I must admit I search for signs of such passionate ardour for God in Diocesan documents and the like, and I search in vain – for the mark of a body that loves God with all its heart and all its soul and all its mind and all its strength.
But perhaps that is unsurprising. Bernard of Clairvaux, the C12 founder of the Cistercian monastic order gave a lengthy series of sermons on the Songs of Songs. In it he says that in order to love God we must be free of our false loves, we must reject all our false suitors. Put another way we must stop our restless searching anywhere else for our Life than in God himself. Bernard tells us that we are not ready for the Song of Songs, we are not ready for that love, until we have fully learnt the lessons of the two books which precede it in the Scriptures. Firstly Ecclesiastes, which details the search of the wise man for meaning in his work, in pleasure, in all the things of the world, which after extensive enquiry he declares to be a chasing after winds, Vanity, futility. Such is the Life that seeks its meaning in the world, such is the way of a church which seems to make itself relevant and reasonable, like a rather pathetic lover, seeking to please the object of its affection.
Then freed from the love of the world, Bernard says we must learn from Proverbs, we must stop learning to trust our own wisdom, but as James tells us, we must ‘welcome with meekness the implanted word which has power to save our souls’. Freed from the tyranny of slavery to pleasing the world, from the tyranny of our own opinions and desires, we are set free – truly free, free to Love God with heart and soul and mind and strength.
Such poor teachers has the church had down through the years that this fundamental aspect of our faith is all but ignored. We hear so many many sermons on loving neighbour, we may hear many about how we are loved by God, but how many on the our Love For God – the first commandment – that we might utterly Love our heavenly parent, that we might wait patiently and with great desire for his word of command – for we live and Love to do His will. For here is the great Paradox, that it is in our complete submission to God our Father that we know what it truly is to be free. And if I have lost sight of prayers for the Diocese in all this?

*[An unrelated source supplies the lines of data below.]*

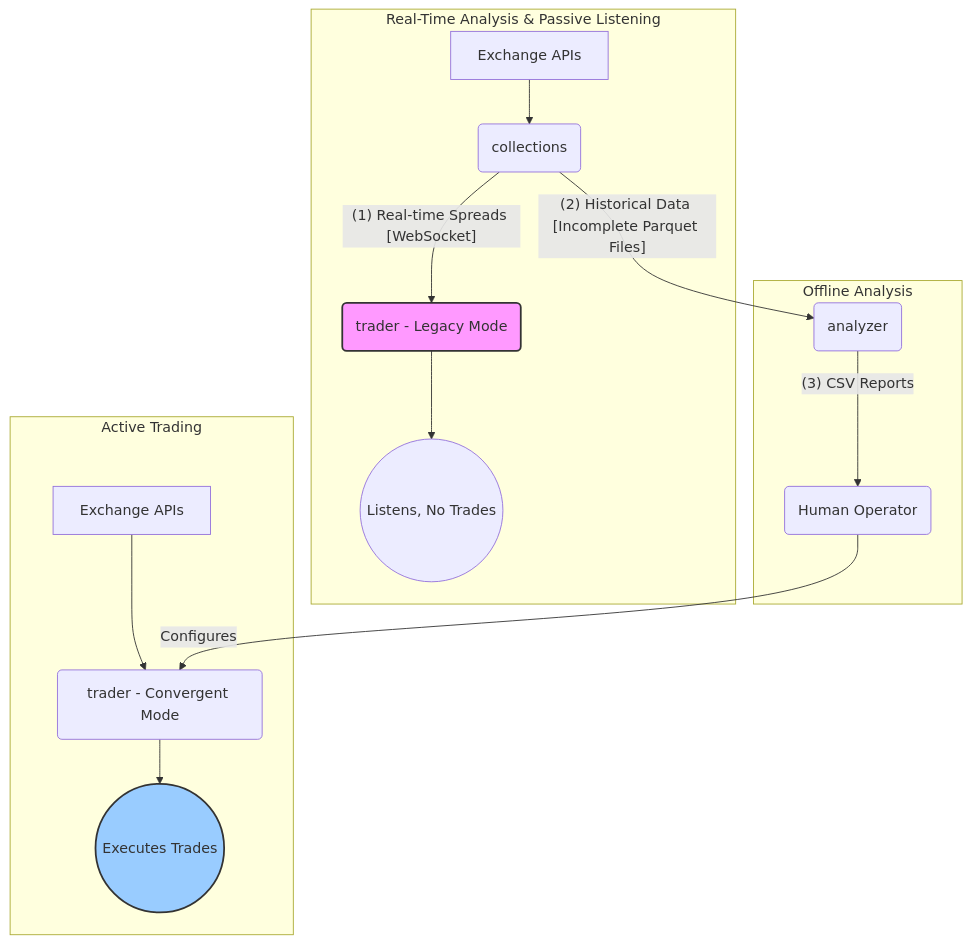
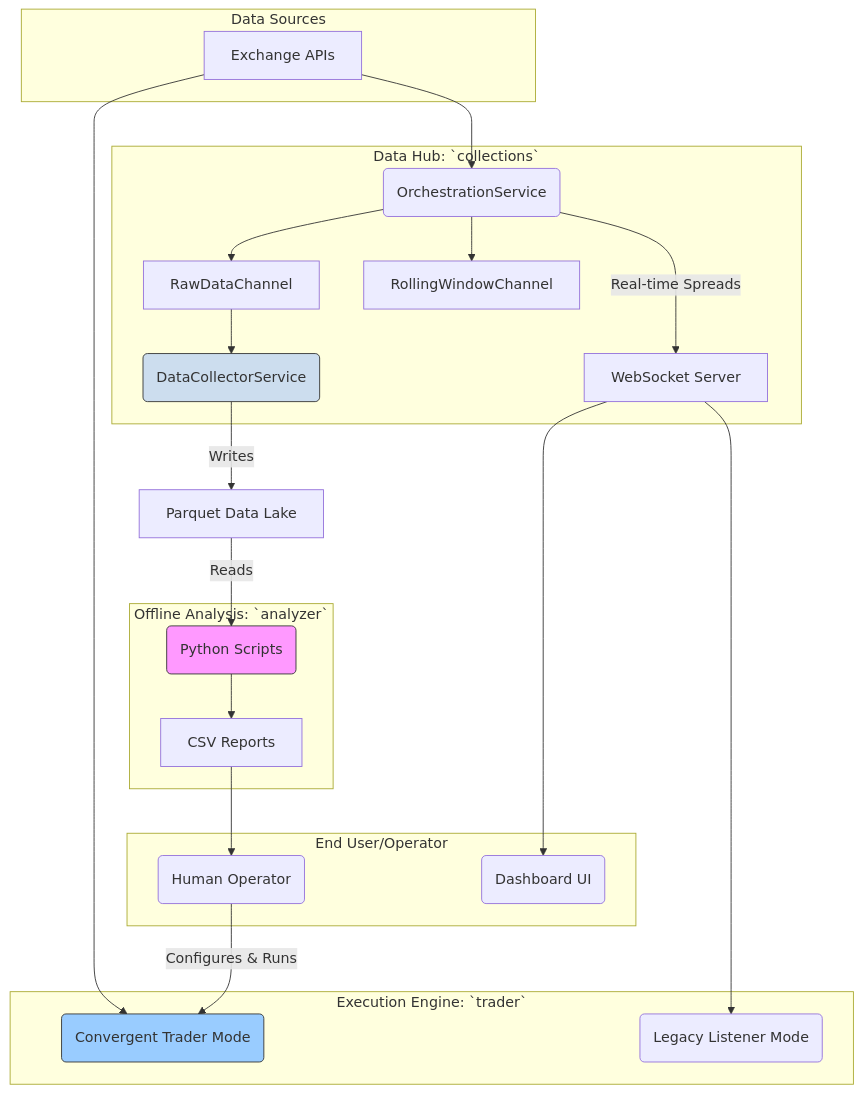
The diagram in docs/overall_architecture/architecture.md (Gogi213/arb1), drawn with Mermaid before and after one commit. The commit also changed other lines of this file and 76 other files, not shown here.

````diff
--- a/docs/overall_architecture/architecture.md
+++ b/docs/overall_architecture/architecture.md
@@ -45,23 +45,47 @@
 ```mermaid
 graph TD
-    subgraph Real-Time Analysis & Passive Listening
-        A[Exchange APIs] --> B(collections);
-        B -- (1) Real-time Spreads [WebSocket] --> C(trader - Legacy Mode);
-        C --> D((Listens, No Trades));
+    subgraph "Data Sources"
+        A[Exchange APIs]
     end
 
-    subgraph Active Trading
-        E[Exchange APIs] --> F(trader - Convergent Mode);
-        F --> G((Executes Trades));
+    subgraph "Data Hub: `collections`"
+        B(OrchestrationService)
+        C[WebSocket Server]
+        D[RawDataChannel]
+        E[RollingWindowChannel]
+        F(DataCollectorService)
     end
 
-    subgraph Offline Analysis
-        B -- (2) Historical Data [Incomplete Parquet Files] --> H(analyzer);
-        H -- (3) CSV Reports --> I(Human Operator);
+    subgraph "Execution Engine: `trader`"
+        G(Convergent Trader Mode)
+        H(Legacy Listener Mode)
     end
 
-    I -- Configures --> F;
+    subgraph "Offline Analysis: `analyzer`"
+        I(Python Scripts)
+        J[CSV Reports]
+    end
 
-    style C fill:#f9f,stroke:#333,stroke-width:2px
-    style G fill:#9cf,stroke:#333,stroke-width:2px
+    subgraph "End User/Operator"
+        K(Human Operator)
+        L(Dashboard UI)
+    end
+
+    A --> B;
+    B -- Real-time Spreads --> C;
+    C --> L;
+    C --> H;
+    B --> D;
+    B --> E;
+    D --> F -- "Writes" --> M[Parquet Data Lake];
+    
+    M -- "Reads" --> I;
+    I --> J;
+    J --> K;
+    K -- "Configures & Runs" --> G;
+    A --> G;
+
+    style F fill:#cde,stroke:#333
+    style I fill:#f9f,stroke:#333
+    style G fill:#9cf,stroke:#333
 ```
````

My prayer for the Diocese is that we would turn back to the great lover of our souls, the only source of our life, and I end with a prayer – again of St Augustine – Let us pray
who art the light of the minds that know thee,
the life of the souls that love thee,
and the strength of the wills that serve thee;
help us so to know thee that we may truly love thee;
so to love thee that we may fully serve thee,
whom to serve is perfect freedom.